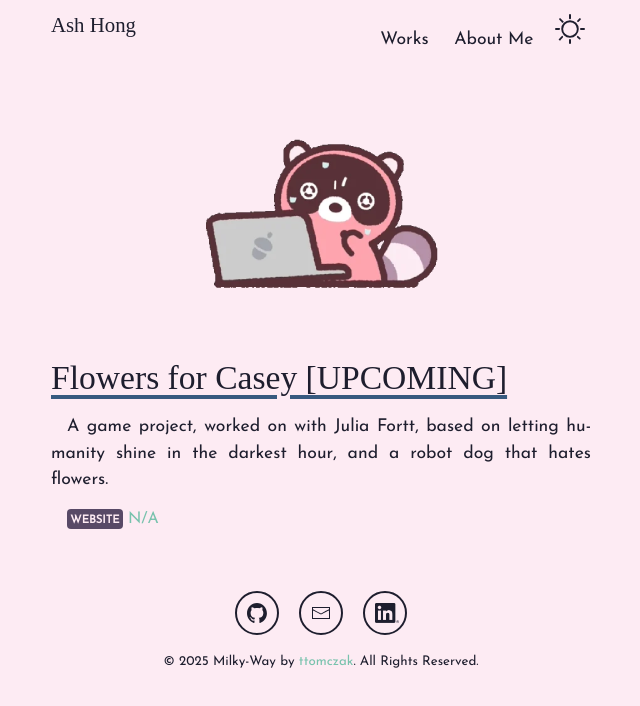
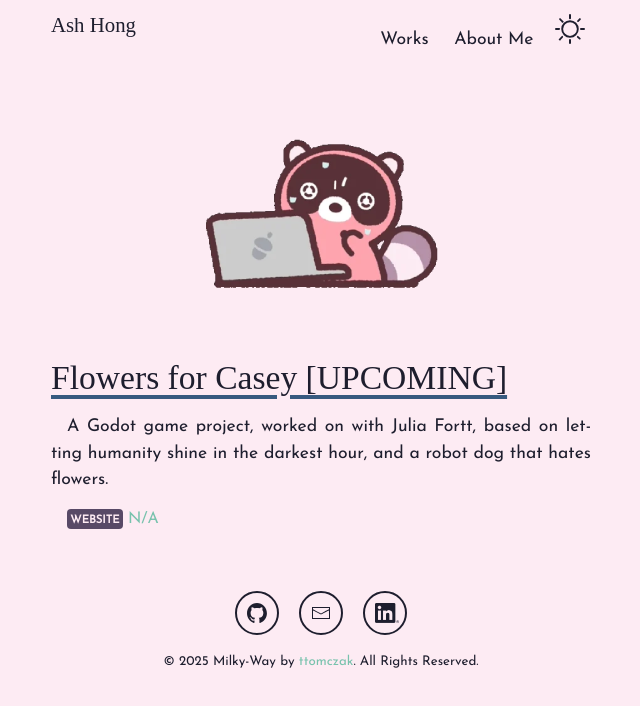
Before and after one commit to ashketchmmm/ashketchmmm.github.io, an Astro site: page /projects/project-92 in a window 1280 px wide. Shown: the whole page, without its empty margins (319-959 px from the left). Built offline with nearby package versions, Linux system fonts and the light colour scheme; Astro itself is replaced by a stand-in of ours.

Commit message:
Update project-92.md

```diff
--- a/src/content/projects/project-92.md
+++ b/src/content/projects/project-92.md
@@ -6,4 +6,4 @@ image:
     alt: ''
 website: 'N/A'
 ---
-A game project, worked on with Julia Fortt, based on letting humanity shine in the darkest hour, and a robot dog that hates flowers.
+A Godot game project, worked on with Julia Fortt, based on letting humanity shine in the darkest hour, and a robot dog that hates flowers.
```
------------------------------------------------
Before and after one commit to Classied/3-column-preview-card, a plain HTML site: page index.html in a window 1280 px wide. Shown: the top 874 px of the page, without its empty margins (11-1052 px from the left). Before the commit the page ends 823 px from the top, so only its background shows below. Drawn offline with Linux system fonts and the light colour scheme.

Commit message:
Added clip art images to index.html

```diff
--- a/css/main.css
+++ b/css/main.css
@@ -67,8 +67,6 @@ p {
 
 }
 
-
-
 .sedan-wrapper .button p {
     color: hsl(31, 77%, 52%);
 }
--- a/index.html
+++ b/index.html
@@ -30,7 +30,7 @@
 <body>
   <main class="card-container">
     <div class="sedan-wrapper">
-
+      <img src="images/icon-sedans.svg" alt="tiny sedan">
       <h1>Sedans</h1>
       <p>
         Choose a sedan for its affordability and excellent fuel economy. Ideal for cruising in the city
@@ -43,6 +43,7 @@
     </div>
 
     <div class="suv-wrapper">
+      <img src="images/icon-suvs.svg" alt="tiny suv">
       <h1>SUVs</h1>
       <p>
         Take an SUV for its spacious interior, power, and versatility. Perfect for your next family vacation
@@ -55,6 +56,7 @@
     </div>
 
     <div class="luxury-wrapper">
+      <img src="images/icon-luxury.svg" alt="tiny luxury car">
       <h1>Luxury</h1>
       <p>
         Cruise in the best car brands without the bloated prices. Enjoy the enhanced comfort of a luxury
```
------------------------------------------------
• **Activity**: I would like you to report every line in the listing above that contains "project".

• **Result of this exercise**:
Before and after one commit to ashketchmmm/ashketchmmm.github.io, an Astro site: page /projects/project-92 in a window 1280 px wide. Shown: the whole page, without its empty margins (319-959 px from the left). Built offline with nearby package versions, Linux system fonts and the light colour scheme; Astro itself is replaced by a stand-in of ours.
Update project-92.md
--- a/src/content/projects/project-92.md
+++ b/src/content/projects/project-92.md
-A game project, worked on with Julia Fortt, based on letting humanity shine in the darkest hour, and a robot dog that hates flowers.
+A Godot game project, worked on with Julia Fortt, based on letting humanity shine in the darkest hour, and a robot dog that hates flowers.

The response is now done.